(Aim of the task): Retype the entries exactly; omit all pictures.

Version comparison data
Start of Block
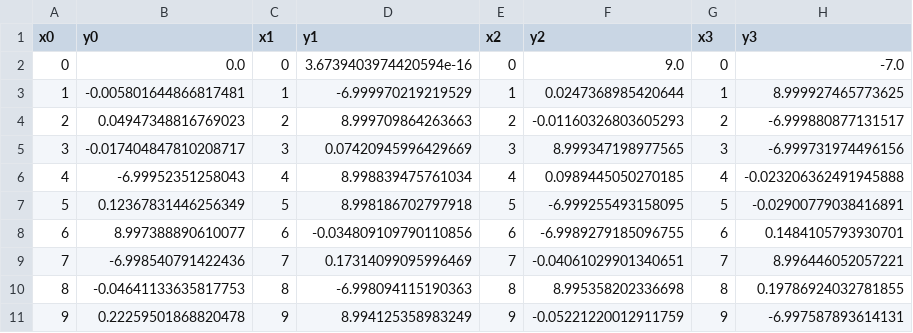
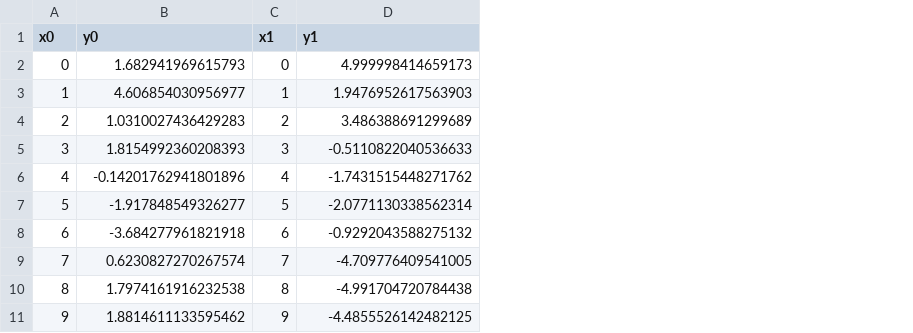
Before and after one commit to UnJay-0/Tirocinio, a CSV file: IdentificaSatelliti/values.csv, drawn as a sheet; the diff names each change by its address in the sheet, - before the commit and + after, or states it on an @@ line.

```diff
--- a/IdentificaSatelliti/values.csv
+++ b/IdentificaSatelliti/values.csv
-column E (x2), rows 2-11: 0 | 1 | 2 | 3 | 4 | 5 | 6 | 7 | 8 | 9
-column F (y2), rows 2-11: 9.0 | 0.0247368985420644 | -0.01160326803605293 | 8.999347198977565 | 0.0989445050270185 | -6.999255493158095 | -6.9989279185096755 | -0.04061029901340651 | 8.995358202336698 | -0.05221220012911759
-column G (x3), rows 2-11: 0 | 1 | 2 | 3 | 4 | 5 | 6 | 7 | 8 | 9
-column H (y3), rows 2-11: -7.0 | 8.999927465773625 | -6.999880877131517 | -6.999731974496156 | -0.023206362491945888 | -0.02900779038416891 | 0.1484105793930701 | 8.996446052057221 | 0.19786924032781855 | -6.997587893614131
-B2 (y0): 0.0
+B2 (y0): 1.682941969615793
-D2 (y1): 3.6739403974420594e-16
+D2 (y1): 4.999998414659173
-B3 (y0): -0.005801644866817481
+B3 (y0): 4.606854030956977
-D3 (y1): -6.999970219219529
+D3 (y1): 1.9476952617563903
-B4 (y0): 0.04947348816769023
+B4 (y0): 1.0310027436429283
-D4 (y1): 8.999709864263663
+D4 (y1): 3.486388691299689
-B5 (y0): -0.017404847810208717
+B5 (y0): 1.8154992360208393
-D5 (y1): 0.07420945996429669
+D5 (y1): -0.5110822040536633
-B6 (y0): -6.99952351258043
+B6 (y0): -0.14201762941801896
-D6 (y1): 8.998839475761034
+D6 (y1): -1.7431515448271762
-B7 (y0): 0.12367831446256349
+B7 (y0): -1.917848549326277
-D7 (y1): 8.998186702797918
+D7 (y1): -2.0771130338562314
-B8 (y0): 8.997388890610077
+B8 (y0): -3.684277961821918
-D8 (y1): -0.034809109790110856
+D8 (y1): -0.9292043588275132
-B9 (y0): -6.998540791422436
+B9 (y0): 0.6230827270267574
-D9 (y1): 0.17314099095996469
+D9 (y1): -4.709776409541005
-B10 (y0): -0.04641133635817753
+B10 (y0): 1.7974161916232538
-D10 (y1): -6.998094115190363
+D10 (y1): -4.991704720784438
-B11 (y0): 0.22259501868820478
+B11 (y0): 1.8814611133595462
-D11 (y1): 8.994125358983249
+D11 (y1): -4.4855526142482125
```
Also changed, not shown: 52 other files.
End of Block
(Response below):
Before and after one commit to UnJay-0/Tirocinio, a CSV file: IdentificaSatelliti/values.csv, drawn as a sheet; the diff names each change by its address in the sheet, - before the commit and + after, or states it on an @@ line.

```diff
--- a/IdentificaSatelliti/values.csv
+++ b/IdentificaSatelliti/values.csv
-column E (x2), rows 2-11: 0 | 1 | 2 | 3 | 4 | 5 | 6 | 7 | 8 | 9
-column F (y2), rows 2-11: 9.0 | 0.0247368985420644 | -0.01160326803605293 | 8.999347198977565 | 0.0989445050270185 | -6.999255493158095 | -6.9989279185096755 | -0.04061029901340651 | 8.995358202336698 | -0.05221220012911759
-column G (x3), rows 2-11: 0 | 1 | 2 | 3 | 4 | 5 | 6 | 7 | 8 | 9
-column H (y3), rows 2-11: -7.0 | 8.999927465773625 | -6.999880877131517 | -6.999731974496156 | -0.023206362491945888 | -0.02900779038416891 | 0.1484105793930701 | 8.996446052057221 | 0.19786924032781855 | -6.997587893614131
-B2 (y0): 0.0
+B2 (y0): 1.682941969615793
-D2 (y1): 3.6739403974420594e-16
+D2 (y1): 4.999998414659173
-B3 (y0): -0.005801644866817481
+B3 (y0): 4.606854030956977
-D3 (y1): -6.999970219219529
+D3 (y1): 1.9476952617563903
-B4 (y0): 0.04947348816769023
+B4 (y0): 1.0310027436429283
-D4 (y1): 8.999709864263663
+D4 (y1): 3.486388691299689
-B5 (y0): -0.017404847810208717
+B5 (y0): 1.8154992360208393
-D5 (y1): 0.07420945996429669
+D5 (y1): -0.5110822040536633
-B6 (y0): -6.99952351258043
+B6 (y0): -0.14201762941801896
-D6 (y1): 8.998839475761034
+D6 (y1): -1.7431515448271762
-B7 (y0): 0.12367831446256349
+B7 (y0): -1.917848549326277
-D7 (y1): 8.998186702797918
+D7 (y1): -2.0771130338562314
-B8 (y0): 8.997388890610077
+B8 (y0): -3.684277961821918
-D8 (y1): -0.034809109790110856
+D8 (y1): -0.9292043588275132
-B9 (y0): -6.998540791422436
+B9 (y0): 0.6230827270267574
-D9 (y1): 0.17314099095996469
+D9 (y1): -4.709776409541005
-B10 (y0): -0.04641133635817753
+B10 (y0): 1.7974161916232538
-D10 (y1): -6.998094115190363
+D10 (y1): -4.991704720784438
-B11 (y0): 0.22259501868820478
+B11 (y0): 1.8814611133595462
-D11 (y1): 8.994125358983249
+D11 (y1): -4.4855526142482125
```
Also changed, not shown: 52 other files.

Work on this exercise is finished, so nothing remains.